For example:

hostname(config)# clear configure flow-export

Clears all flow-export configurations associated with NetFlow data.

Step 4 

flow-export enable

For example:

hostname(config)# flow-export enable

For Version 8.1(1), when export of NetFlow data is enabled, the template records are sent to all configured NetFlow collectors. In addition, the device starts exporting NetFlow data events. When disabled, any pending cached NetFlow events will be removed, and the device stops exporting NetFlow events.

For Version 8.1(2), the flow-export enable command has been deprecated. When you enter this command, flow-export actions are converted under Modular Policy Framework and the following informational message appears:

INFO: 'flow-export enable' command is deprecated. 
Converting to flow-export actions under MPF.

For Version 8.1(2), the no flow-exort enable command is not supported. When you enter this command, the following error message appears:

ERROR: This command is no longer supported. Flow-export 
actions under MPF need to be removed to stop exporting 
NetFlow events.
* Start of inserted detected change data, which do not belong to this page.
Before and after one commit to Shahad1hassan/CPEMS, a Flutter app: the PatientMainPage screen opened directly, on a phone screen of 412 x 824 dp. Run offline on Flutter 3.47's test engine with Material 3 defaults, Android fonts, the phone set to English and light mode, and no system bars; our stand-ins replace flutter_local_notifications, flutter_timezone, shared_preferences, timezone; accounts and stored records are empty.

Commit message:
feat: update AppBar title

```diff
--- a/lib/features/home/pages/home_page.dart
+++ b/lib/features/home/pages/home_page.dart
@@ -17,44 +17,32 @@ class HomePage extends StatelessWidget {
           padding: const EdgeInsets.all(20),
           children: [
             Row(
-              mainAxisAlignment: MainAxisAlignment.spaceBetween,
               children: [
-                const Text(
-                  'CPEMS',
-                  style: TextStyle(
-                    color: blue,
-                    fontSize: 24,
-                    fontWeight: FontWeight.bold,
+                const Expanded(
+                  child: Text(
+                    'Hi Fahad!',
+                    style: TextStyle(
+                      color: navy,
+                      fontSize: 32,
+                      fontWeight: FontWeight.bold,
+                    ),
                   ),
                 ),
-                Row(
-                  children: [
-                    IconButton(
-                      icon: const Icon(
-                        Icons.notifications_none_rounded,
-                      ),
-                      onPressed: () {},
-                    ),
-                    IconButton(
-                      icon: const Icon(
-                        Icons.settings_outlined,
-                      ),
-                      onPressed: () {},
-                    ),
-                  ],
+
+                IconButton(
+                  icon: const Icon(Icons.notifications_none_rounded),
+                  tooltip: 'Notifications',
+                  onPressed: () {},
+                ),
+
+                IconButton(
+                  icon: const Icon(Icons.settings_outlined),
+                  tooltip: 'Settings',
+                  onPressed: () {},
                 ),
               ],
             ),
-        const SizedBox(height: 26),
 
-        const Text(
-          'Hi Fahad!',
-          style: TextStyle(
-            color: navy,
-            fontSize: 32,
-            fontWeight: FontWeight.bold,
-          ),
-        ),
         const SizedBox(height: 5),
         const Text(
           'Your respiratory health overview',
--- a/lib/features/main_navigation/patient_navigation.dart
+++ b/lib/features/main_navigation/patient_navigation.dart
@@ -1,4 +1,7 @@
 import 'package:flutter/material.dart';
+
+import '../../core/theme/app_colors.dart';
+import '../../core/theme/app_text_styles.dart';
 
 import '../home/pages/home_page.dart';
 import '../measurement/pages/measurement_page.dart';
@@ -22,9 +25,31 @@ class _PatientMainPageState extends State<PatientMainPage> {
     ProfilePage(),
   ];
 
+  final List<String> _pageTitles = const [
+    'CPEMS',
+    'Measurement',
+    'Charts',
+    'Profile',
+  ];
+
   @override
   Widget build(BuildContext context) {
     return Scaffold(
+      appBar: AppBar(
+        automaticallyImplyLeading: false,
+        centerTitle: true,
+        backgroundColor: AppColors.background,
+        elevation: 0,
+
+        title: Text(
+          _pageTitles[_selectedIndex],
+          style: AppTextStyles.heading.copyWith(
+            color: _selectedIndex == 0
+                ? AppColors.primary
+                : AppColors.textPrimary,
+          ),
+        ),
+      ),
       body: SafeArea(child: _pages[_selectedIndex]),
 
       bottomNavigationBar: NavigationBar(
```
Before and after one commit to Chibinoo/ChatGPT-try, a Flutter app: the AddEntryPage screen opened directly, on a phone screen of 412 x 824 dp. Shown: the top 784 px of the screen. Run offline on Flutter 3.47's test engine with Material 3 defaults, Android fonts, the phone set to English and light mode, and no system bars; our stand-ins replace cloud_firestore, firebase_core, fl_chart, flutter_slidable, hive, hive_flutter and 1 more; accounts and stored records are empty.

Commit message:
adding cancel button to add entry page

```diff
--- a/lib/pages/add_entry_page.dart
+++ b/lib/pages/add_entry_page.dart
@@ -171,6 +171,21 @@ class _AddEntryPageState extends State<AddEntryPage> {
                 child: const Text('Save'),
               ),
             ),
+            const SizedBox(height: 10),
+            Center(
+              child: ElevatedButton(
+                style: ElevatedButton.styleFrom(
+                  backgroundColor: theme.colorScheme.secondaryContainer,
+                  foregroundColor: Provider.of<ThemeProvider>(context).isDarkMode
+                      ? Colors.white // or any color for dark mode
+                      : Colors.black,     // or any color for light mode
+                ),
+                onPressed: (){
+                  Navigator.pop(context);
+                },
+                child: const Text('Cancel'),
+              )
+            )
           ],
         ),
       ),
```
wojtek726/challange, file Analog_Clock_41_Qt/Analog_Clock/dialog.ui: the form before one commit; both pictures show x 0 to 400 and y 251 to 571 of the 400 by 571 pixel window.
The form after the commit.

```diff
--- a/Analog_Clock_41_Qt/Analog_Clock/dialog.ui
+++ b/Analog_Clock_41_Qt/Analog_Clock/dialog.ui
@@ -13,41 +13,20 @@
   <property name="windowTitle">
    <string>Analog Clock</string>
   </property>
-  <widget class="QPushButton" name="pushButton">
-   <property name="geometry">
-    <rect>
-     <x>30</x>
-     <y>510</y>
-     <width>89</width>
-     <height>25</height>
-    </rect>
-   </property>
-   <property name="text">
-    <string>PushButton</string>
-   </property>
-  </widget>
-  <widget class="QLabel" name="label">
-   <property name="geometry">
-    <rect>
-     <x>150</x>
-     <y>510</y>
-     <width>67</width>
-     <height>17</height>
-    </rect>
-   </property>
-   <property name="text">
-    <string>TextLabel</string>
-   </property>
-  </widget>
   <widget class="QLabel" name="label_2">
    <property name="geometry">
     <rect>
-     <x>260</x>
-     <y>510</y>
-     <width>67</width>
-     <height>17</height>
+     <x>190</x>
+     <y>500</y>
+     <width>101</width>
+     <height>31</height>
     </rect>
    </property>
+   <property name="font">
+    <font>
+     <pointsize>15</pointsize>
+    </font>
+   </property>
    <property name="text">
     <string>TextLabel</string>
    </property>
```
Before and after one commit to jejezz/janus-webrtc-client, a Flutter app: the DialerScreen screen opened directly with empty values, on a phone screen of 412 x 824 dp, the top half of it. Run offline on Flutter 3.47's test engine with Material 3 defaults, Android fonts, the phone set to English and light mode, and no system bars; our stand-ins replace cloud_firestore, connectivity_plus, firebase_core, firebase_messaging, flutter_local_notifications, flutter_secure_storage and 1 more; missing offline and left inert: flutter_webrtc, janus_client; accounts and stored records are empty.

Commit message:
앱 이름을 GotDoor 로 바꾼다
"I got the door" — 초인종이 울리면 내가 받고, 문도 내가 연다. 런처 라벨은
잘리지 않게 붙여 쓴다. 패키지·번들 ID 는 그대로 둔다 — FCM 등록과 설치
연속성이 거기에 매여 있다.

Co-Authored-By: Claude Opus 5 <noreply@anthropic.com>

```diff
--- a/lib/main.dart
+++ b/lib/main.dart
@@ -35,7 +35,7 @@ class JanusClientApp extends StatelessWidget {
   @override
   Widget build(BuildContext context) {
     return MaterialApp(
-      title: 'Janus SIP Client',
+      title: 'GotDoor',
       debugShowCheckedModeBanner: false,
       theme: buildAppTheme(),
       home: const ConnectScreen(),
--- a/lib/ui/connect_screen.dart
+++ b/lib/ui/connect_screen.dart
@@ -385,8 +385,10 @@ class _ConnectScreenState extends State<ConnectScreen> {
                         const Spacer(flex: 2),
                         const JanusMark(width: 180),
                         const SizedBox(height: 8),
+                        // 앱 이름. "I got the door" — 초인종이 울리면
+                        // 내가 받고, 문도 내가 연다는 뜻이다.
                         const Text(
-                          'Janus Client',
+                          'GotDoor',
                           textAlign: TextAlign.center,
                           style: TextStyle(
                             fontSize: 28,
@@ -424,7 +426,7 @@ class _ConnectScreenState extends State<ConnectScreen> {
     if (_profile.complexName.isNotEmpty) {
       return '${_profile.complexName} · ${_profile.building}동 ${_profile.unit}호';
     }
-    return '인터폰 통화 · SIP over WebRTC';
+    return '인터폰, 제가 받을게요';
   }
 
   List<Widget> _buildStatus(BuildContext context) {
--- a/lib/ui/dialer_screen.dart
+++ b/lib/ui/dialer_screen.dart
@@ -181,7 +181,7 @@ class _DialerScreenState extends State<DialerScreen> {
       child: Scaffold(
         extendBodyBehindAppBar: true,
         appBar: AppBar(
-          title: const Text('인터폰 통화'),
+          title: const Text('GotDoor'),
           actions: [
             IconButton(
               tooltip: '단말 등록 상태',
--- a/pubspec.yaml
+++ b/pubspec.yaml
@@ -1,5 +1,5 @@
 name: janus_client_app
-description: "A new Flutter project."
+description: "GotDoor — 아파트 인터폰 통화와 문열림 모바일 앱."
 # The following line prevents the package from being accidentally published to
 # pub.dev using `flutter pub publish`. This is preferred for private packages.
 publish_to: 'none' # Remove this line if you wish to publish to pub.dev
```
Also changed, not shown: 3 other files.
Step 5 

flow-export destination interface-name ipv4-address | hostname udp-port

For example:

hostname(config)# flow-export destination inside cs-mars 2055

Configures the ASA 5580 to export NetFlow events to a destination system (MARS).

The example configures the ASA 5580 interface on which the MARS appliance can be reached, the name associated with the IP address of the MARS appliance, and the UDP port on which MARS is listening for NetFlow traffic.

Step 6 

flow-export template timeout-rate minutes

For example:

hostname(config)# flow-export template timeout-rate 1

Sets the interval at which the template information is sent to NetFlow collectors. Use 1 minute for MARS.

Step 7 

logging flow-export-syslogs {enable | disable}

For example:

hostname(config)# logging flow-export-syslogs disable

Disables the redundant syslog messages.

The syslog messages report the same events as the NetFlow security event logging.

Step 8 

logging trap [logging_list | level]

For example:

hostname(config)# logging trap informational

Sets the logging trap level to informational. You can also specify "6."

Step 9 

logging host interface_name syslog_ip

For example:

hostname(config)# logging host cs-mars

Defines MARS as a syslog server.

The example sets the logging host to the user-defined IP address of the MARS appliance using the ASA name command.

Step 10 

logging enable

For example:

hostname(config)# clear configure flow-export cs-mars_ip

Enables logging to MARS

Step 11 


For example:

hostname(config)# exit

Logs out of global configuration mode into privileged EXEC mode.

Step 12 

show running-config [all] logging [level | disabled]

For example:

hostname# show running-config logging

Displays the status of system logs, as follows:

ASA81-Single# show running-config logging
logging enable
logging monitor debugging
logging host outside
logging host outside
logging host outside
no logging message 106015
no logging message 313001
no logging message 313008
no logging message 106023
no logging message 710003
no logging message 106100
no logging message 302015
no logging message 302014
no logging message 302013
no logging message 302018
no logging message 302017
no logging message 302016
no logging message 302021
no logging message 302020

Step 13 

show running-config flow-export [destination | enable | template]

For example:

hostname# show running-config flow-export

Displays the status of flow exports, as follows:

ASA81-Single# show running-config flow-export
flow-export destination outside 2055
flow-export destination outside 2055
flow-export template timeout-rate 1
flow-export enable